In conducting the study, the team used data from the Panel Study of Income Dynamics, a highly regarded database in social science. This longitudinal, representative study of families in the United States includes information on wages, employment and health, including hypertension status. The team used information from a total of 5,651 household heads and their spouses for three time periods: 1999-2001, 2001-03 and 2003-05. The sample was limited to working adults between 25 and 65 years of age. Anyone with hypertension during the first year (e.g., 1999) of each time period was eliminated from the final sample.
Wages were calculated as annual income from all sources divided by work hours and ranged from about $2.38 to $77 per hour in 1999 dollars. Hypertension was determined by respondents' self-reports of a hypertension diagnosis from their physicians.
The team used logistic regressions for the statistical analysis, and found that doubling the wage was associated with a 16 percent decrease in the risk of a hypertension diagnosis. Doubling the wage reduced the risk of a hypertension diagnosis by 1.2 percent over two years and 0.6 percent for one year.
"That means that if there were 110 million persons employed in the U.S. between the ages of 25 and 65 per year during the entire timeframe of the study -- from 1999 until 2005 -- then a 10 percent increase in everyone's wages would have resulted in 132,000 fewer cases of hypertension each year," said Leigh.

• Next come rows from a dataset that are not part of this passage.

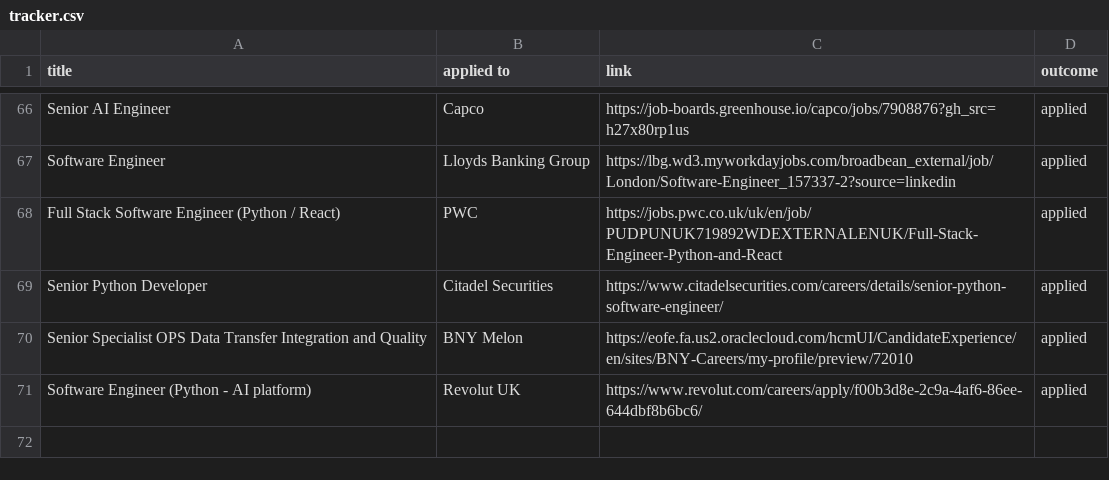
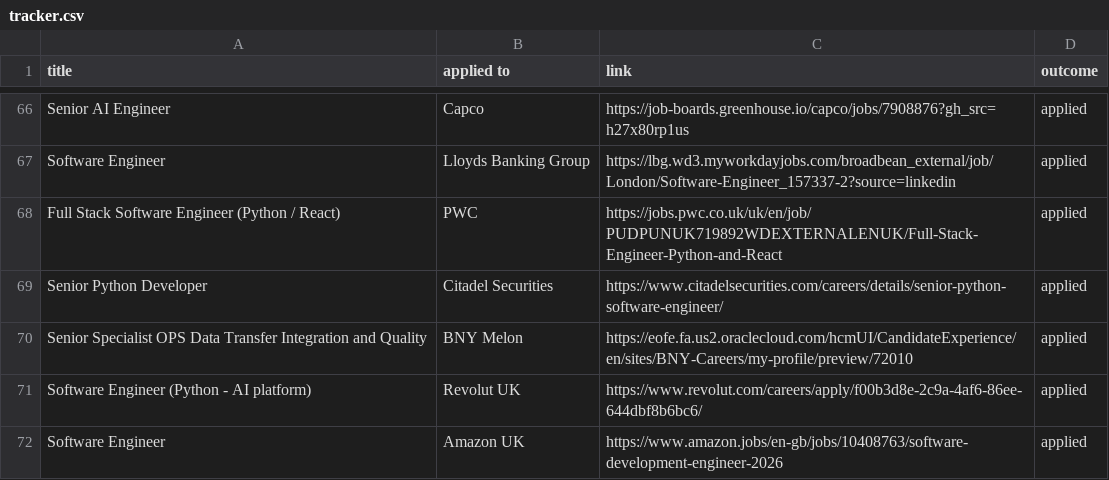
Before and after one commit to ivan020/resume, a CSV file: tracker.csv, drawn as a sheet; only a part is shown, gaps mark what is left out.

Commit message:
created amazon application

```diff
--- a/tracker.csv
+++ b/tracker.csv
@@ -71 +71,2 @@ Senior Specialist OPS Data Transfer Integration and Quality, BNY Melon, https://
 Software Engineer (Python - AI platform), Revolut UK, https://www.revolut.com/careers/apply/f00b3d8e-2c9a-4af6-86ee-644dbf8b6bc6/, applied
+Software Engineer, Amazon UK, https://www.amazon.jobs/en-gb/jobs/10408763/software-development-engineer-2026, applied
```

Additional logistic regression analyses by demographics such as age, gender, race and co-morbidities such as obesity, diabetes and alcohol consumption revealed two standout outcomes. Being in the youngest age group -- between 25 and 44 years old -- or being female were strong predictors of hypertension. In fact, doubling the wages of youn

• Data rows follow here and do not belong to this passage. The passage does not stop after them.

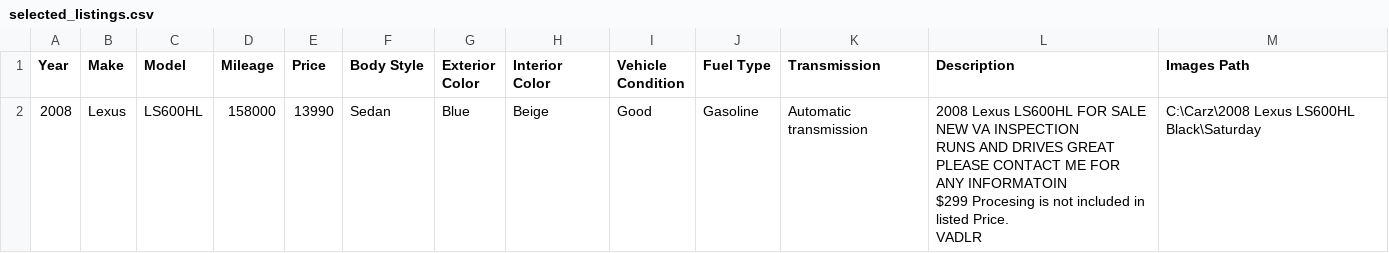
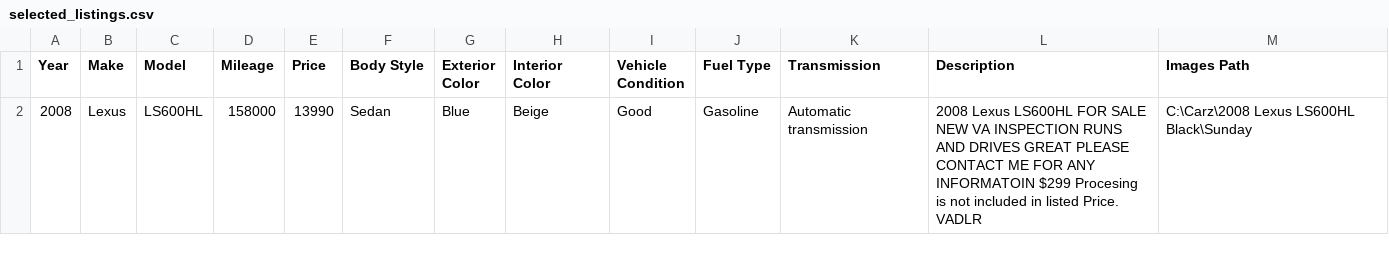
Before and after one commit to zahidanwarusa/fb_maketplace_bot_v4.0, a CSV file: selected_listings.csv, drawn as a sheet.

```diff
--- a/selected_listings.csv
+++ b/selected_listings.csv
@@ -1,7 +1,2 @@
 Year,Make,Model,Mileage,Price,Body Style,Exterior Color,Interior Color,Vehicle Condition,Fuel Type,Transmission,Description,Images Path
-2008,Lexus,LS600HL,158000,13990,Sedan,Blue,Beige,Good,Gasoline,Automatic transmission,"2008 Lexus LS600HL FOR SALE
-NEW VA INSPECTION
-RUNS AND DRIVES GREAT
-PLEASE CONTACT ME FOR ANY INFORMATOIN
-$299 Procesing is not included in listed Price.
-VADLR",C:\Carz\2008 Lexus LS600HL Black\Saturday
+2008,Lexus,LS600HL,158000,13990,Sedan,Blue,Beige,Good,Gasoline,Automatic transmission,2008 Lexus LS600HL FOR SALE NEW VA INSPECTION RUNS AND DRIVES GREAT PLEASE CONTACT ME FOR ANY INFORMATOIN $299 Procesing is not included in listed Price. VADLR,C:\Carz\2008 Lexus LS600HL Black\Sunday
```
Also changed, not shown: listings.csv, 2 other files.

|Contact: Karen Finney|
University of California - Davis Health System